Leeds United’s first season back in the Premier League felt like a carefree joyride alongside a gang happy to turn up anywhere and ruin the locals’ day.
It was a privilege to watch it from close quarters and see the various narratives unfold throughout the campaign, trying to be the absent fans’ eyes and ears.
Of course, we had our first taste of football in empty stadiums from last June with the final nine matches of the Championship, but last term was on another level.
The search for the Anfield press box on the opening day alone summed up what stage Leeds were now playing on. We were positioned in the gods and it took around 25 minutes to even find it.
Anfield is not the best example given how far away we were, but one of the highlights of being at the games was hearing what was said in the technical areas and on the pitch itself.
Whether it was Marcelo Bielsa’s pleas for Tyler Roberts to move more, his cries for Patrick Bamford to repeat his latest shot on goal or Stuart Dallas’s demands for an injured Helder Costa to be rolled back onto the pitch, it was priceless insight.
There were certainly a few moments along the way which tested your professionalism in press box etiquette too.
The last-minute winner from Stuart Dallas certainly stands out as the one phase of the entire campaign we wished away fans had been inside the stadium more than any other.
To have kept out a side of that quality for so long with only 10 men was an outstanding feat, but to then to go on the break, see Dallas keep his composure, slot home, in injury time, at the away end, was staggering. A time you forget to do your job and actually report what’s happened to the wider world.
The away trips to Leicester City and Aston Villa stand out too. Two spectacular team performances with an array of special goals from Bamford to boot.
It wasn’t all glamour on the road with the Whites last season. The trip to Crawley Town in January was memorably freezing in the stands and abysmal on the pitch. Just the 240 miles from home too.
One of the big misses, besides the supporters, has been losing direct access to Bielsa’s press conferences.
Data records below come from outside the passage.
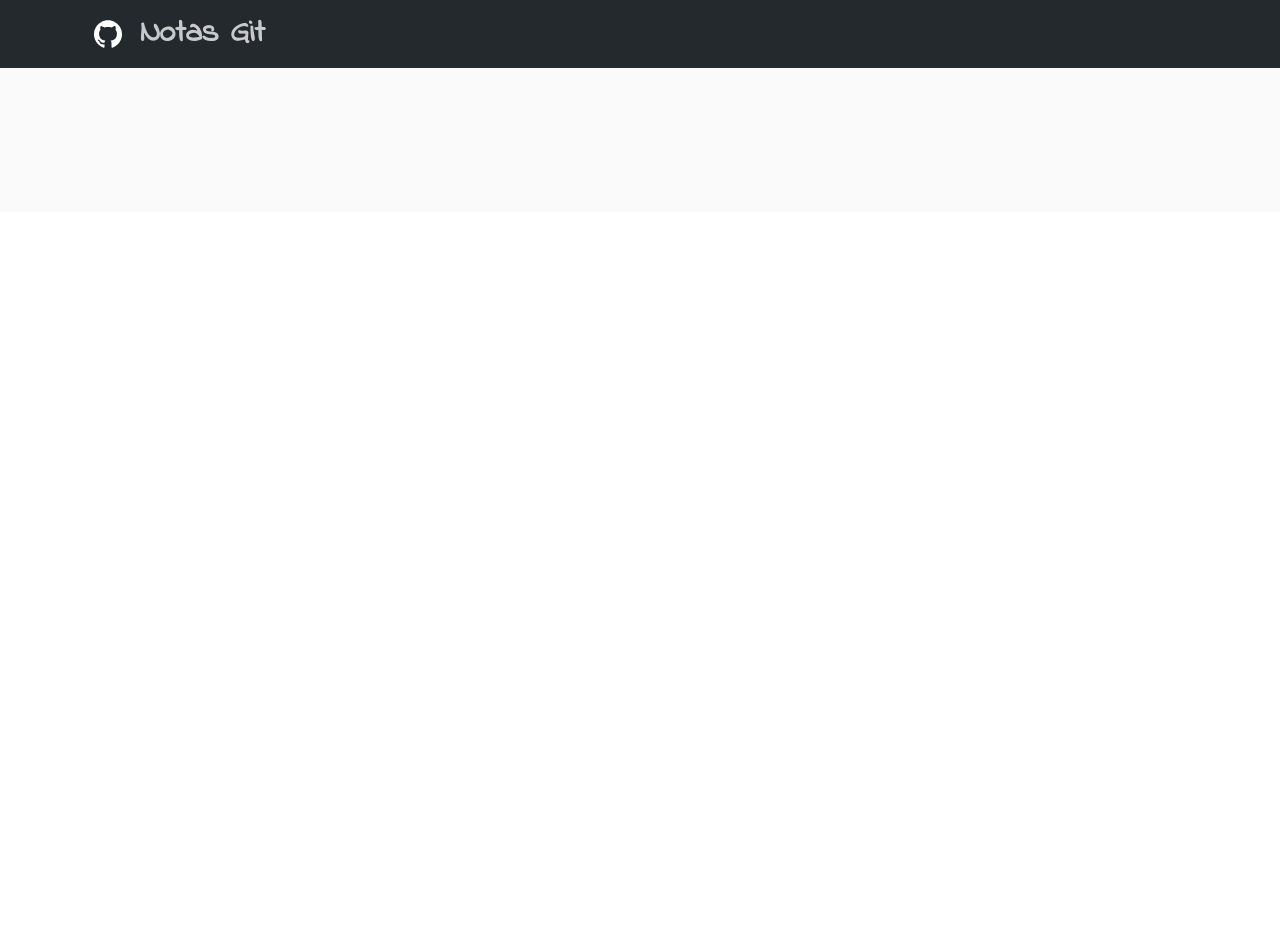
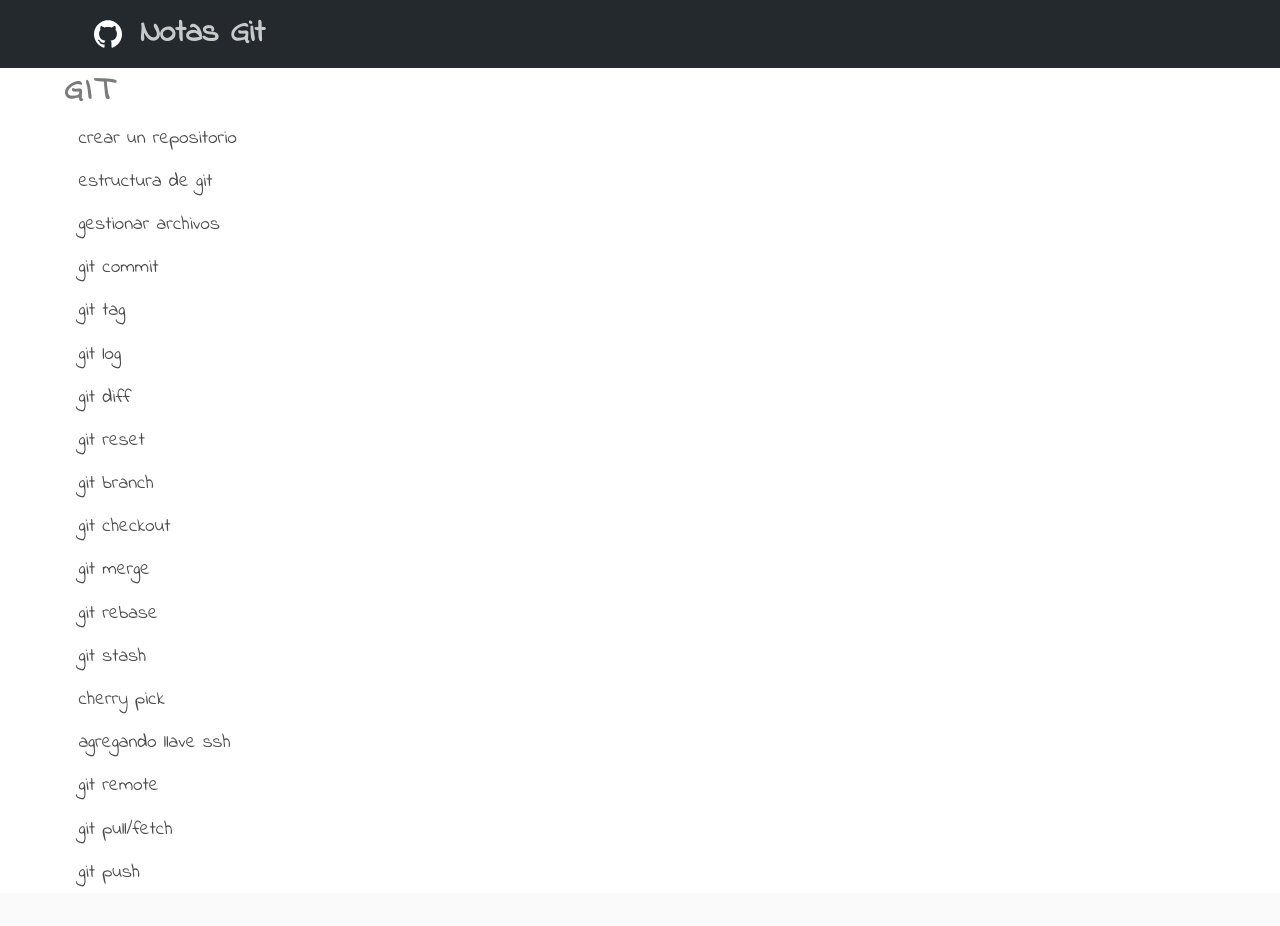
Before and after one commit to jersonmr/git-github, a website: page index.html in a window 1280 px wide. Before the commit the page ends 800 px from the top, so only its background shows below. Drawn offline with nearby package versions, Linux system fonts and the light colour scheme.

Commit message:
agregados menu y estilos

```diff
--- a/css/styles.css
+++ b/css/styles.css
@@ -6,9 +6,6 @@
 .navbar {
   background-color: transparent;
 }
-.header__logo {
-
-}
 .header__img {
   width: 64px;
 }
@@ -16,3 +13,16 @@
   color: rgba(255, 255, 255, 0.75);
   font-family: 'Indie Flower', cursive;
 }
+
+/* Menu */
+.menu {
+  font-family: 'Indie Flower', cursive;
+}
+.menu .menu-label {
+  font-size: 2rem;
+  font-weight: bold;
+  margin-bottom: 0;
+}
+.menu a {
+  font-size: 1.2rem;
+}
--- a/index.html
+++ b/index.html
@@ -25,7 +25,41 @@
       </nav>
     </div>
   </header>
-  <main></main>
+  <main>
+    <div class="container">
+
+      <div class="columns is-gapless">
+        <!-- Menu sidebar -->
+        <div class="column is-one-quarter">
+          <aside class="menu">
+            <p class="menu-label">Git</p>
+            <ul class="menu-list">
+              <li><a href="#">crear un repositorio</a></li>
+              <li><a href="#">estructura de git</a></li>
+              <li><a href="#">gestionar archivos</a></li>
+              <li><a href="#">git commit</a></li>
+              <li><a href="#">git tag</a></li>
+              <li><a href="#">git log</a></li>
+              <li><a href="#">git diff</a></li>
+              <li><a href="#">git reset</a></li>
+              <li><a href="#">git branch</a></li>
+              <li><a href="#">git checkout</a></li>
+              <li><a href="#">git merge</a></li>
+              <li><a href="#">git rebase</a></li>
+              <li><a href="#">git stash</a></li>
+              <li><a href="#">cherry pick</a></li>
+              <li><a href="#">agregando llave ssh</a></li>
+              <li><a href="#">git remote</a></li>
+              <li><a href="#">git pull/fetch</a></li>
+              <li><a href="#">git push</a></li>
+            </ul>
+          </aside>
+        </div>
+        <!-- Contenido -->
+        <div class="column"></div>
+      </div>
+    </div>
+  </main>
 
   <footer class="footer"></footer>
 
```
Like most of us around the world, the briefings with the head coach have been moved to Zoom.
We are still lucky to be able to put questions to Marcelo and hear his pearls of wisdom, but you can’t beat being in the room with him and getting the chance of a more natural conversation in person.
We had a small taste of what lies ahead inside the stadiums when we visited Southampton and then saw West Bromwich Albion arrive at Elland Road.
It was incredible how loud 8,000 people could be. Our perception of how noisy stadiums should be has been altered by the past year of silence.
With signs the government is looking to remove all restrictions on sporting events into next term, we live in hope we can once again share these wonderful moments with the supporters and feel that noise, that sense of jeopardy once again.
It’s a shot of adrenaline we’re all missing inside the ground.